Implant Site Development

Often times the site that will be receiving a dental implant needs to be developed to meet the parameters needed for successful implant placement and maintenance.


What is site preservation or socket grafting?

Bone loss occurs following tooth extraction. Often, this bone loss leads to functional and esthetic problems that require extensive and complicated procedures to correct. Socket preservation can be performed to prevent this loss from occurring. By placing a bone graft into a fresh extraction socket, and securing the graft with a collagen membrane, bone loss can be minimized, ridge form is better maintained and implants can then be easily placed. This procedure is quick and easy and relatively inexpensive in comparison to ridge modification procedures that are often necessary when site preservation is not performed.

Ridge modification

Defects in the jaw bone often require repair in preparation for the placement of dental implants. This is often true when extractions are performed without site preservation procedures. Various techniques and materials are used for this purpose. For small defects, allografts, xenografts and other synthetic bone substitutes can often be used. For larger defects, your own bone, or specialized proteins are often required. The doctors and staff will let you know which materials will best work for you.

Sinus augmentation
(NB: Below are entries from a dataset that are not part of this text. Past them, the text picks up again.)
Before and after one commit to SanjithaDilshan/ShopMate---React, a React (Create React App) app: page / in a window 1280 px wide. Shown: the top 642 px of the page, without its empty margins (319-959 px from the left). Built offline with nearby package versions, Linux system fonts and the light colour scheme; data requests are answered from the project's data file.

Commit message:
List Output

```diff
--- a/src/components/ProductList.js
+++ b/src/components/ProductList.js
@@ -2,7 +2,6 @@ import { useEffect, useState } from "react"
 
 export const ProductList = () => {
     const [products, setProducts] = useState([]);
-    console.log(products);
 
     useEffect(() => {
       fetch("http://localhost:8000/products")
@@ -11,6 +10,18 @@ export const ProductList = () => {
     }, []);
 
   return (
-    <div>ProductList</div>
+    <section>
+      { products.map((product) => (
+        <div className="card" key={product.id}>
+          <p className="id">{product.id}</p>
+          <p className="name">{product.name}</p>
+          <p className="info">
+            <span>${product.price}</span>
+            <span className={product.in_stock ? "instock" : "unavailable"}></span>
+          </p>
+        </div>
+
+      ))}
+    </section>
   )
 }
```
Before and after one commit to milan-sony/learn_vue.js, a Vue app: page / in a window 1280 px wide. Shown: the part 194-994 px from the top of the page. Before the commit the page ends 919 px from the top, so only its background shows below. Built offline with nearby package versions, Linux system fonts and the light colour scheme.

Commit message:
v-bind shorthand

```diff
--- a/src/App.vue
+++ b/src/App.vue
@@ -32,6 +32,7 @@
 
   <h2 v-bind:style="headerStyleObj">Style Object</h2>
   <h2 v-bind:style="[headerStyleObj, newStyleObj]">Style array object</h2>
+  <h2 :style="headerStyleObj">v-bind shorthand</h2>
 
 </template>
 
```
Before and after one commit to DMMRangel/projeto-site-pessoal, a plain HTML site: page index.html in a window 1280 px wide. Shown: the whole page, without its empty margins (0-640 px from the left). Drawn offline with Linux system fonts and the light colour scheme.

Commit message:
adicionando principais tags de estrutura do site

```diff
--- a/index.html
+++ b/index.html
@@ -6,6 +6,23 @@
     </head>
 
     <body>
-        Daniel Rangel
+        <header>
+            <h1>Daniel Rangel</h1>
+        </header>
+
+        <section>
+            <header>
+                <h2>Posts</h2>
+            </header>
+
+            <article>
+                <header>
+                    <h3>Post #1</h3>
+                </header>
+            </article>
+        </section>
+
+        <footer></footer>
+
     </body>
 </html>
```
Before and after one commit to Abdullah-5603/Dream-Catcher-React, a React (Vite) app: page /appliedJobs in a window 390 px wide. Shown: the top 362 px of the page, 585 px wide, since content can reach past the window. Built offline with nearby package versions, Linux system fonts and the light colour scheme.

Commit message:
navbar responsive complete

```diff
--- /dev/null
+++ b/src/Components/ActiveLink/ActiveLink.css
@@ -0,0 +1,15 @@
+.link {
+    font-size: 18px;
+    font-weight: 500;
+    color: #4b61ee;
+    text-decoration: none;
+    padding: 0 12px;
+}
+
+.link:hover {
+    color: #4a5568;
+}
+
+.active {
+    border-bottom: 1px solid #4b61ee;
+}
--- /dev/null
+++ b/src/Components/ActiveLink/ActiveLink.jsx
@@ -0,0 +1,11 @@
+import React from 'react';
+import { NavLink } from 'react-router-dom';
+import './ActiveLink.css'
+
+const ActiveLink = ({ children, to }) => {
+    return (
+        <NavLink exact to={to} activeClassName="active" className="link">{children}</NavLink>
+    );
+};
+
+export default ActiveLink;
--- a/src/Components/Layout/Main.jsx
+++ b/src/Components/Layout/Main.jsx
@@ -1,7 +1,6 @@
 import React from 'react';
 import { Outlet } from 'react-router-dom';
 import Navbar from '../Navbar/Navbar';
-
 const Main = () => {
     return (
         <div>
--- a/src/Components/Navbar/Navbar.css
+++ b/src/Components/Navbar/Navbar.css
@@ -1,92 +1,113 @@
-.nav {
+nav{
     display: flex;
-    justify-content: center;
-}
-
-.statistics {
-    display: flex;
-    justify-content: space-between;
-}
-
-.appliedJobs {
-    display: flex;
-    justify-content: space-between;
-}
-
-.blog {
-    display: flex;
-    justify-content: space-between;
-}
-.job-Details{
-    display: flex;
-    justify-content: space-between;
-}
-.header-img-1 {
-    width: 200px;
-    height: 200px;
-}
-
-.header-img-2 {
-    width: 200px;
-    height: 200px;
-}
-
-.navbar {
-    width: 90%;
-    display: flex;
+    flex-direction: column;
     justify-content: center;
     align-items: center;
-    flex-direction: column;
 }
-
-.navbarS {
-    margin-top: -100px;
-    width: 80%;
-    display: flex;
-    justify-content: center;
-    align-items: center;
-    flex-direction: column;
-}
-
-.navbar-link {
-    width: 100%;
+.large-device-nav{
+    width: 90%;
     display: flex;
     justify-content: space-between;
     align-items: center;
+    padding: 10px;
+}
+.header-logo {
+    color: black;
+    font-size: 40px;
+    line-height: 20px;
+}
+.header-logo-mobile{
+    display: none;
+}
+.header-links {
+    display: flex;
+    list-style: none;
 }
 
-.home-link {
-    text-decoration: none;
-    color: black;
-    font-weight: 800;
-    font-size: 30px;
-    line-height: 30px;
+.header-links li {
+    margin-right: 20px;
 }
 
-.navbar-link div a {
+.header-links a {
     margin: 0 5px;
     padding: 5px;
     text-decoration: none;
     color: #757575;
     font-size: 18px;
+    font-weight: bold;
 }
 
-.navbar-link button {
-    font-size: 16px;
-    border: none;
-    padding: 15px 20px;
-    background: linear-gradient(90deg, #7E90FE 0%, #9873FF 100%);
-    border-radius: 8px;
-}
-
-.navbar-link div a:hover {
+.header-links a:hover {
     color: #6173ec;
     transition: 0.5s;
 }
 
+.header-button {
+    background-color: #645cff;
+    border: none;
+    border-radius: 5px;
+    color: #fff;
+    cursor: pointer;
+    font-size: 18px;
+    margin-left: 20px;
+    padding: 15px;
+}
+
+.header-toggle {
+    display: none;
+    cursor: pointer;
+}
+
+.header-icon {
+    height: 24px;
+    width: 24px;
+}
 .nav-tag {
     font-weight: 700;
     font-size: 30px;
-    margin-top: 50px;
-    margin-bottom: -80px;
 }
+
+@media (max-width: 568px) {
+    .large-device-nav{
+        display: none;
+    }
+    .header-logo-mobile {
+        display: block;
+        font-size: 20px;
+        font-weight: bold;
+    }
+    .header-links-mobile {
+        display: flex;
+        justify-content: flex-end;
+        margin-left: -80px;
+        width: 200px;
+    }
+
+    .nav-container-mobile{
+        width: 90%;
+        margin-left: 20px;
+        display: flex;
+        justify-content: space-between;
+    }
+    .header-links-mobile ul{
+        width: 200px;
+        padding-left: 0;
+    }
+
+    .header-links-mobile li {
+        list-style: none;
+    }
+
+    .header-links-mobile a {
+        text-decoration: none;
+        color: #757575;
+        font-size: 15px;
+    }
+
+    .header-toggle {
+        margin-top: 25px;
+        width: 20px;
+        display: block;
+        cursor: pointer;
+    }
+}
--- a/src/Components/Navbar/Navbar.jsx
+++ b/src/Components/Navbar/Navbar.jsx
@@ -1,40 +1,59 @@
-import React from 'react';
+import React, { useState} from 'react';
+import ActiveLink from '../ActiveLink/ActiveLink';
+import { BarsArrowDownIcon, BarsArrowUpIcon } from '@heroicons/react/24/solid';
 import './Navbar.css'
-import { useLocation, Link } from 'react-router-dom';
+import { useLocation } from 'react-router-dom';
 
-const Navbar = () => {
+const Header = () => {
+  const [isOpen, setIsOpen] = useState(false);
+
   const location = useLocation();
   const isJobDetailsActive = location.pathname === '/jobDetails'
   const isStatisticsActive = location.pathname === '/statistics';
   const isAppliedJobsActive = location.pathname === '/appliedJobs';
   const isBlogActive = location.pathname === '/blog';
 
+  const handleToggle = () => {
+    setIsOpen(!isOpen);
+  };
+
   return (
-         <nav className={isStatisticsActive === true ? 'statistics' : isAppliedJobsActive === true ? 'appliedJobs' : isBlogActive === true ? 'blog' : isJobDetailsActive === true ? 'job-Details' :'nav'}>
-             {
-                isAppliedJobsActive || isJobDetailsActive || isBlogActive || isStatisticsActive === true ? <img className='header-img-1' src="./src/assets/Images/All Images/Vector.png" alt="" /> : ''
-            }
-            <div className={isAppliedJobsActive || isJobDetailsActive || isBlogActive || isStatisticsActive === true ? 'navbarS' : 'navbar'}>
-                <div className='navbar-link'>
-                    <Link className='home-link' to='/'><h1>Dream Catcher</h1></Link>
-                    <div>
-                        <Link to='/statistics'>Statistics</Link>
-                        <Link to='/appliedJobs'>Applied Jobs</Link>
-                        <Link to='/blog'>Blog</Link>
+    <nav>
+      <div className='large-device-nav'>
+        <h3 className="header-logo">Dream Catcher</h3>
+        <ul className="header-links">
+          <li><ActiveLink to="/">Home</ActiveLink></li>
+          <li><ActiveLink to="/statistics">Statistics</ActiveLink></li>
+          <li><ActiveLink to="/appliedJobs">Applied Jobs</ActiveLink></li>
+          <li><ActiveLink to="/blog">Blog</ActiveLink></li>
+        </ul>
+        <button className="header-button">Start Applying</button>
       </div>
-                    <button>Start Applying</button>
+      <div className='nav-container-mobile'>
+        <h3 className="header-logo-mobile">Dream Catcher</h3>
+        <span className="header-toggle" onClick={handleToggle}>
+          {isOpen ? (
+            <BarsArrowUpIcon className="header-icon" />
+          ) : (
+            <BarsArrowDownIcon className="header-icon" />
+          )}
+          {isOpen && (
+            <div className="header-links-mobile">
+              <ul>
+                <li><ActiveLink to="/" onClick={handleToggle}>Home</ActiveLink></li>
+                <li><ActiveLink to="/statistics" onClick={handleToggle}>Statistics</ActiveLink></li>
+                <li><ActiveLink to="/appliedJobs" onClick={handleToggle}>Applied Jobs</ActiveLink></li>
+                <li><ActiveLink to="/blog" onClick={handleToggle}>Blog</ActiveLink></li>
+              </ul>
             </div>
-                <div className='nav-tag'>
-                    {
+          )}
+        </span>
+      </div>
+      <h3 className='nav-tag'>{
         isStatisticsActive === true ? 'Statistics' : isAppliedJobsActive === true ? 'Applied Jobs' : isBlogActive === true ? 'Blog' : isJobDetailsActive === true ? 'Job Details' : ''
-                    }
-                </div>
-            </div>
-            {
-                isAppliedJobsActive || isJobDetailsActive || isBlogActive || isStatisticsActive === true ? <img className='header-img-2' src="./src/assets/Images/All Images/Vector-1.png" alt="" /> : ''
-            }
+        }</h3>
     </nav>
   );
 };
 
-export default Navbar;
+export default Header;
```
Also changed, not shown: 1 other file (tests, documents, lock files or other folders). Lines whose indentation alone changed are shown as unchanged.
There are three sets of paired sinus cavities within the human skull. The maxillary sinuses are located in the back of the upper jaw close to the roots of the back teeth. When teeth are lost in the back areas of the upper jaw the maxillary sinuses very often expand and destroy adjacent jaw bone compromising dental implant placement. Sinus augmentation (also known as sinus lift or sinus graft) can be performed to reconstruct the bone back to its original state and allow for dental implant placement.

How can a sinus augmentation help me?

When the sinuses have enlarged in the upper jaw (referred to as “pneumatization”), they often are in the way of dental implant placement. There are two ways to resolve this problem. When the sinuses have dipped down in a mild way, a sinus lift can be performed at the same time that the dental implant is placed through the new dental implant socket. This is commonly referred to the osteotome lift or crestal approach and is relatively quick and easy. However, when the sinuses have dipped significantly, a separate procedure is often needed prior to implant placement. This is a little more involved procedure that takes about an hour to perform. The sinus membrane is accessed inside the mouth, through the side of the jaw and then gently lifted up to its original position. A bone graft is placed beneath it, to stimulate new bone growth in the upper jaw. After approximately 4-6 months of healing, dental implants can then be placed. The success rates of dental implants in a grafted sinus are over 97%.

Soft tissue grafting

Gum tissues often atrophy or shrink, creating both functional and aesthetic dilemmas. The gums can also be damaged during extraction if a dentist is not careful when handling the soft tissues during surgery. Soft tissue grafts can replace missing gum tissues for a better aesthetic outcome as well as to prepare for dental implant placement when needed.